Go figure. Bud Selig, the dope who slept through most of baseball's doping scandal, tells Congress that he bears full responsibility for what has happened to his sport, and then a couple of days later he accepts a three-year contract extension.
This is how you take responsibility? Why not take the door and get out?
Both Selig and Donald Fehr, director of the players union, have stated that they are responsible for baseball's current mess, and they are. Selig became enamored with the steroid-fueled home-run barrage like everyone else and especially with the profits that followed. For years he did nothing serious about steroids, even in the face of the many warning signs, until it was way too late and he was pressured into acting. Fehr fought testing protocols and punishment, hiding behind the collective bargaining agreement and saying he was protecting the players.
Meanwhile, no one was protecting the game.
Now, finally, they say they are responsible, but they both have jobs.
Selig sounds a lot like Juan Antonio Samaranch these days. In the wake of the Olympic bidding scandal, he insisted on sticking around to clean up the mess he and the International Olympic Committee created and did nothing about for decades. Now Selig says he wants to do the same thing. Somehow, you figure he's just not quite up to the task.
Meanwhile, you'd think NFL commissioner Roger Goodell and NFL players union director Gene Upshaw are paying attention, but they're not. They should learn from the mistakes made by Selig and Fehr; instead, they are repeating them.
The NFL's testing program is soft and inadequate. It has been criticized by the World Anti-Doping Agency, but Upshaw has rejected any talk of meeting WADA standards. He also has resisted blood tests, which are necessary to detect Human Growth Hormone, offering this wimpy excuse:
"With the blood test, they're taking it from you by sticking you with the needle," says Upshaw. "They might be big, tough football players, but they don't like getting poked with a big needle. I know I don't."
Upshaw hides, Fehrlike, behind the collective bargaining agreement when urged to suspend players where evidence warrants it, even if they have passed drug tests. He refused to follow the lead of the U.S. Anti-Doping Agency, which suspended several Olympic-caliber athletes who passed drug tests but had substantial evidence against them. Testing programs are not enough Marion Jones, who confessed to rampant steroid use, passed 160 drug tests and never failed one.
The NFL is also shockingly weak on punishment. Shawne Merriman and Rodney Harrison drew meager four-game suspensions for positive tests. Track athletes get two years for first offenses. In baseball, it's 50 games. In the NFL, it's four.
"Football, four games for steroids.

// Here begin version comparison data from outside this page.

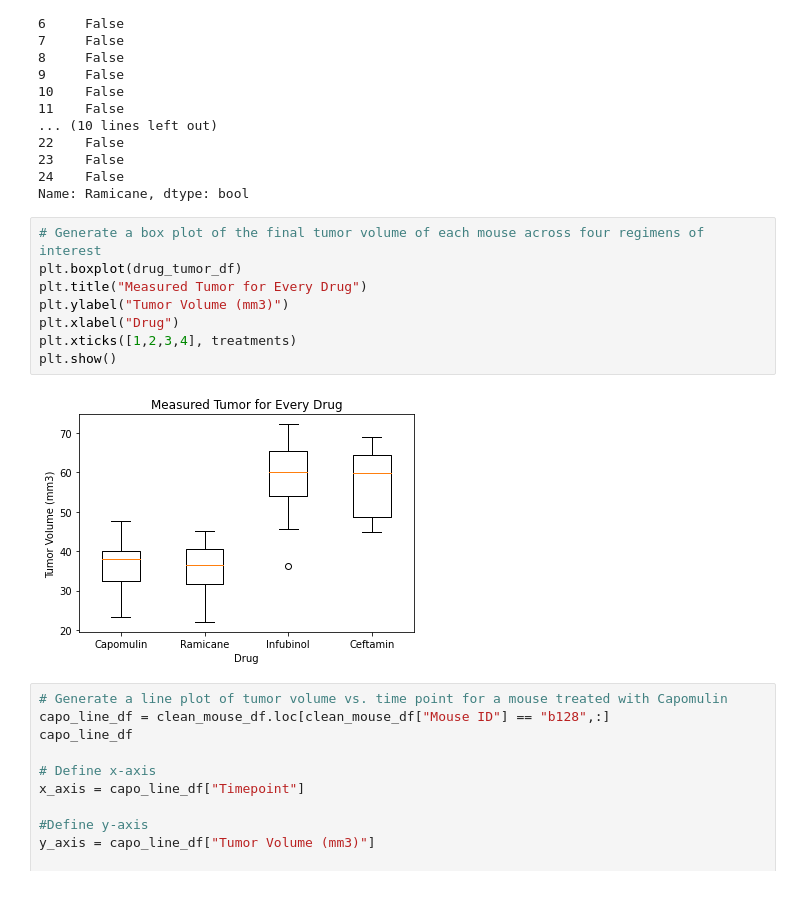
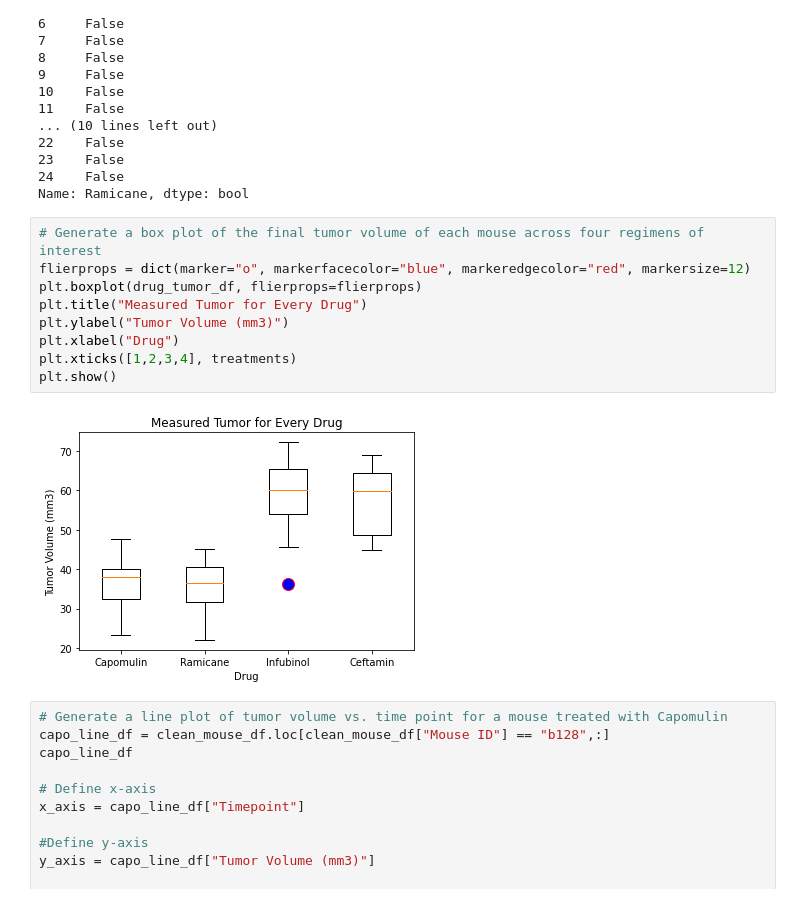
Before and after one commit to djdolejsi/matplotlib-challenge, a Jupyter notebook: Pymaceuticals/Pymaceutical.ipynb, the cells around one changed output. Saved outputs shown, nothing was run; the diff lists cells and outputs as text.

```diff
--- a/Pymaceuticals/Pymaceutical.ipynb
+++ b/Pymaceuticals/Pymaceutical.ipynb
@@ -402,14 +384,15 @@ lo_outliers_rami
 Name: Ramicane, dtype: bool
 # %%
 # Generate a box plot of the final tumor volume of each mouse across four regimens of interest
-plt.boxplot(drug_tumor_df)
+flierprops = dict(marker="o", markerfacecolor="blue", markeredgecolor="red", markersize=12)
+plt.boxplot(drug_tumor_df, flierprops=flierprops)
 plt.title("Measured Tumor for Every Drug")
 plt.ylabel("Tumor Volume (mm3)")
 plt.xlabel("Drug")
 plt.xticks([1,2,3,4], treatments)
 plt.show()
 # %% [output]
-[figure, old version]
+[figure, new version]
 # %%
 # Generate a line plot of tumor volume vs. time point for a mouse treated with Capomulin
 capo_line_df = clean_mouse_df.loc[clean_mouse_df["Mouse ID"] == "b128",:]
```
Also changed, not shown: parts of 1 cell of this notebook.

Frankly, that is not serious," former WADA president Dick Pound said, noting that Merriman still had "the advantage of steroids" after returning to the game. Merriman also returned from his suspension in time to play in the Pro Bowl.

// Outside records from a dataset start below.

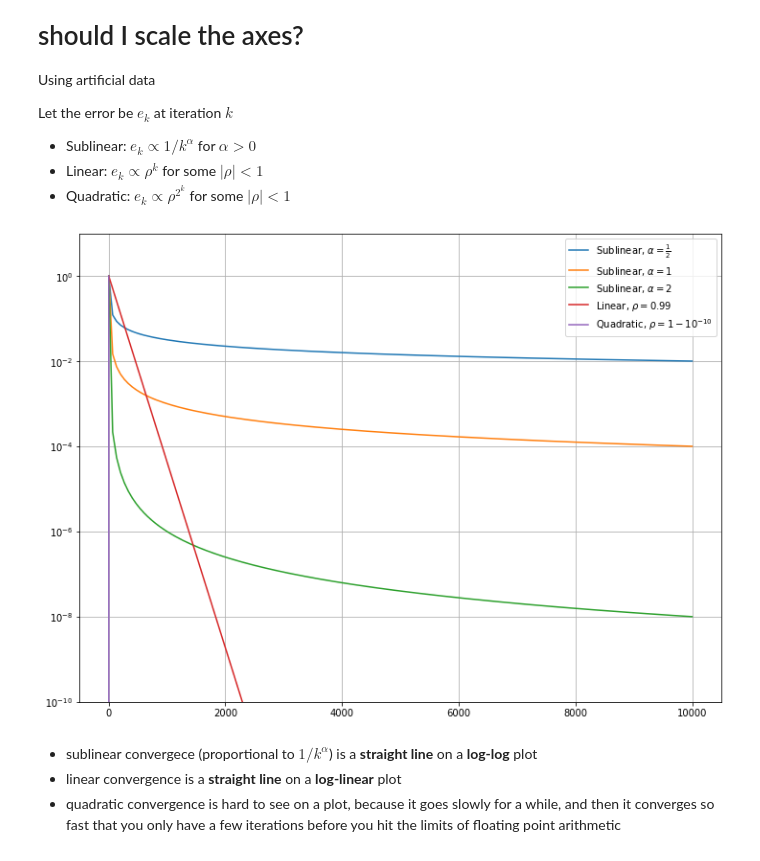
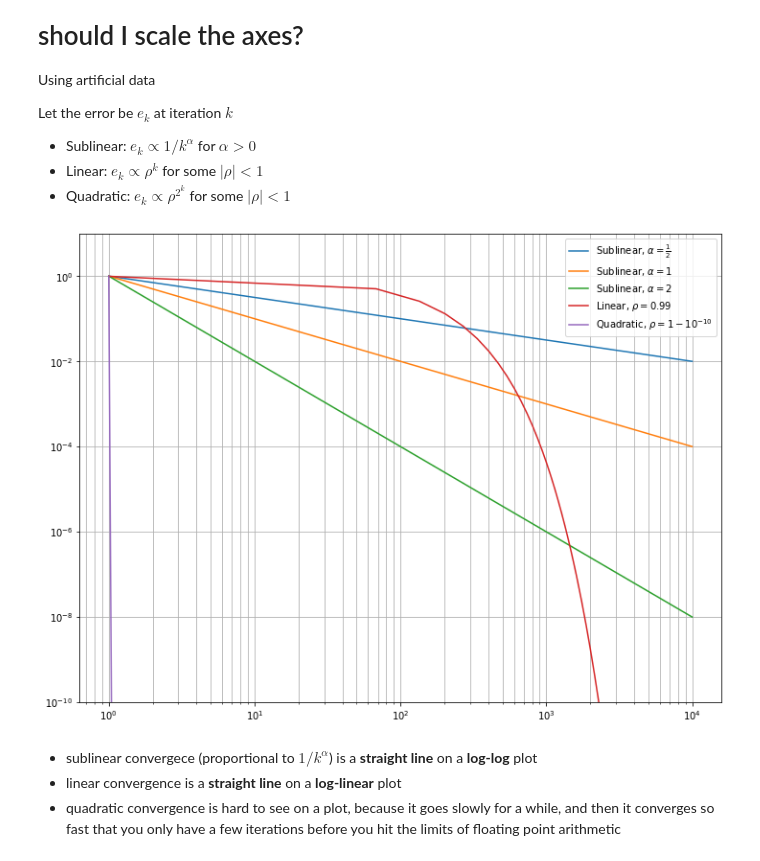
Before and after one commit to stephenbeckr/convex-optimization-class, a Jupyter notebook: Demos/ConvergenceRateDemo.ipynb, the cells around one changed output. Drawn from its saved outputs; the diff is of its cells as text; code cells hidden in the pictures.

```diff
--- a/Demos/ConvergenceRateDemo.ipynb
+++ b/Demos/ConvergenceRateDemo.ipynb
@@ -46,23 +46,23 @@ Let the error be $e_k$ at iteration $k$
 # %%
 k = np.linspace(1,int(1e4),num=150)
 # k = np.linspace(1,int(1e2),num=150) # do this to zoom in for quadratic conv.
 
 plt.figure(figsize=(12,9))
 plt.plot( k, k**(-1/2), '-', label=r'Sublinear, $\alpha=\frac{1}{2}$')
 plt.plot( k, k**(-1), '-', label=r'Sublinear, $\alpha=1$')
 plt.plot( k, k**(-2), '-', label=r'Sublinear, $\alpha=2$')
 
 plt.plot( k, 0.99**k, '-', label=r'Linear, $\rho=0.99$')
 plt.plot( k, (1-1e-10)**(2**k), '-', label=r'Quadratic, $\rho=1-10^{-10}$')
 
 plt.legend()
-# plt.xscale('log') # toggle this on and off
+plt.xscale('log') # toggle this on and off
 plt.yscale('log')
 plt.grid(True, which='both')
 plt.ylim(bottom=1e-10, top=1e1)
 plt.show()
 # %% [output]
-[figure, old version]
+[figure, new version]
 # %% [markdown]
 - sublinear convergece (proportional to $1/k^\alpha$) is a **straight line** on a **log-log** plot
 - linear convergence is a **straight line** on a **log-linear** plot
```
Also changed, not shown: parts of 3 cells of this notebook.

(It's no coincidence that the football and baseball are weak on punishing rich athletes while track and field is tough on athletes of humbler means who, for the most part, can't even make a living from their sport.)

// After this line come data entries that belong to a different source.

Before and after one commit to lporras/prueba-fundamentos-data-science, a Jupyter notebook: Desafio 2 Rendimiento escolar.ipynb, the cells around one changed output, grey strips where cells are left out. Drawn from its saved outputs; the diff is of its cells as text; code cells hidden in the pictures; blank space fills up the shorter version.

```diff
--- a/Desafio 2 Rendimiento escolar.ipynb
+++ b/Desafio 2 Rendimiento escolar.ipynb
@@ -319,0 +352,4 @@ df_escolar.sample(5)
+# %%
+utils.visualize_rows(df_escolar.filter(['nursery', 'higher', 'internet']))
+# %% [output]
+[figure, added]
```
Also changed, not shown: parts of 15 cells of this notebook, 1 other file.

History is repeating itself. Upshaw and the NFL are going down the exact same path that Selig and Fehr led baseball down several years ago.
There have been plenty of red flags popping up around the NFL to awaken Goodell and Upshaw to the existence of a problem in the league. A few years ago a doctor pleaded guilty to providing steroids and HGH to, among others, members of the Carolina Panthers. The NFL did nothing about it.
Former NFL linebacker Bill Romanowski stated on national TV that he used steroids and HGH, though he never tested positive. Other players have described steroid use in the NFL, including Lyle Alzado (dead at 43), John Matuszak (dead at 38), Steve Courson and Jim Haslett (who says steroid use was rampant 25 years ago).
The biggest mystery is why nobody is putting the NFL under the microscope a la baseball, or why the NFL is failing to act before it has a baseball-size mess on its hands.
Is there anyone naive enough to believe the NFL doesn't have at least as many athletes taking performance-enhancing drugs as baseball players? What other athlete has more to gain from steroids and HGH than football players?
Meanwhile, the size of players in the NFL has increased alarmingly, as has the speed of the game, and with it injuries have soared.And yet few seemed alarmed by the NFL's problem, even while there is an outcry over baseball. Goodell, Upshaw and the NFL could suffer the same fate as Selig, Fehr and baseball. It's time for the NFL to wake up and smell the Deca-Durabolin.